But by the mid-1980s, it seemed The Galactic Republic had been saved for the last time — at least as the films were concerned. Return of the Jedi was released in 1983, and there were no new films on the horizon.
As a result, Star Wars toys began falling out of favor, replaced by new toys with a bit more relevancy. Enter a platoon of G.I. Joe’s and Cabbage Patch Kids and Transformers — one must-have toy after another, all of which left Star Wars toys moving at the speed of Han Solo trapped in carbonite. Even Jarrod lost interest; he’d simply aged out of the carefree days of playing with toys.
But in 1991, shortly from graduating from high school, the force awakened within him yet again. One day he stumbled upon a buy-and-sell publication for antique toys, including an array of requests for Star Wars toys.
“A light just went off in my head,” Jarrod says. “My childhood toys had secondary market value.”
And so began one man’s quest to collect the Star Wars Kenner toys in full, right on down to the very last droid. The journey was long, and required more than a little horse trading, and internet sleuthing, and second-guessing, but in the end, Jarrod completed his collection — the only one of its kind anywhere in the world.
Through December 31, those of us in the Chippewa Valley can now bear witness to the fruits of Jarrod’s 30-year labor. A labor — and exhibit — that’s about far more than toys.
“We trivialize things when we say, ‘Oh, that’s just a toy,’” Jarrod says. In doing so, we overlook their unspoken power. Toys, after all, are our story starters, and our time machines, and the rocket fuel for our imaginations. They teach us how to play nice with others, how to make our own fun, and how to dream far bigger than the biggest movie screen.
“They connect us to each other, and they connect us to our past,” Jarrod says.
Peering around the room, I weigh my next words carefully.
“So why does it all matter?”
“Well,” Jarrod smiles, “in the big scheme of things, it doesn’t. But what makes it enjoyable is the way people can connect over something that isn’t controversial. Something happens when people from my generation look at all this,” he says, motioning toward his exhibit. “They’re automatically transported to a happy place from their past. It gives them a little injection of something positive.”
These days, we could all use an injection of something positive. I’ll take every Wookiee, Ewok and Porg I can get. But all the better when that injection of positivity comes from a man whose great joy is bringing joy to others by way of his toys.
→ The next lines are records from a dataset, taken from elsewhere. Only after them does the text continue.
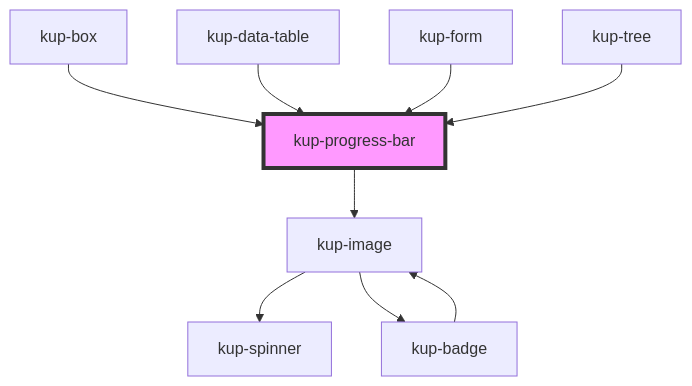
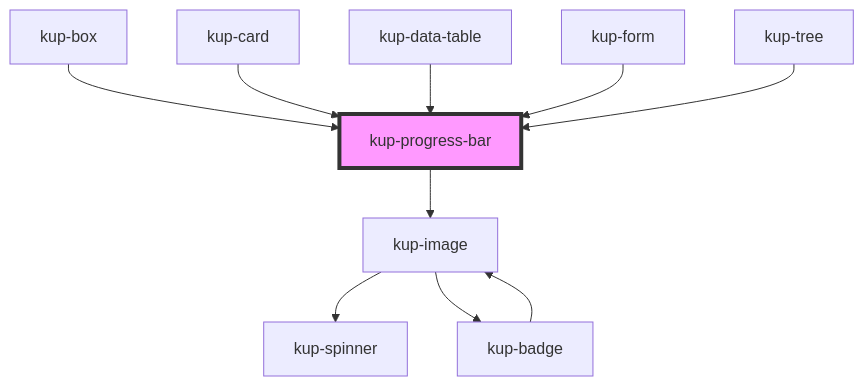
Before and after one commit to smeup/ketchup: the diagram in packages/ketchup/src/components/kup-progress-bar/readme.md, drawn with Mermaid. The commit also changed other lines of this file and 4 other files, not shown here.

````diff
--- a/packages/ketchup/src/components/kup-progress-bar/readme.md
+++ b/packages/ketchup/src/components/kup-progress-bar/readme.md
@@ -39,12 +40,13 @@
 ```mermaid
 graph TD;
   kup-progress-bar --> kup-image
   kup-image --> kup-spinner
   kup-image --> kup-badge
   kup-badge --> kup-image
   kup-box --> kup-progress-bar
+  kup-card --> kup-progress-bar
   kup-data-table --> kup-progress-bar
   kup-form --> kup-progress-bar
   kup-tree --> kup-progress-bar
   style kup-progress-bar fill:#f9f,stroke:#333,stroke-width:4px
 ```
````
“When you see all this, I want it to be like Christmas morning for you again,” Jarrod says. “I want to take people back to that moment when they’ve just assembled everything, and everything’s fresh and clean and complete. That moment before little brothers start losing stuff, or vacuum cleaners start sucking up the pieces. That’s why it’s so important that everything here is complete,” Jarrod tells me.
In completing the collection, we complete the memory, too.
Right on down to the very last droid.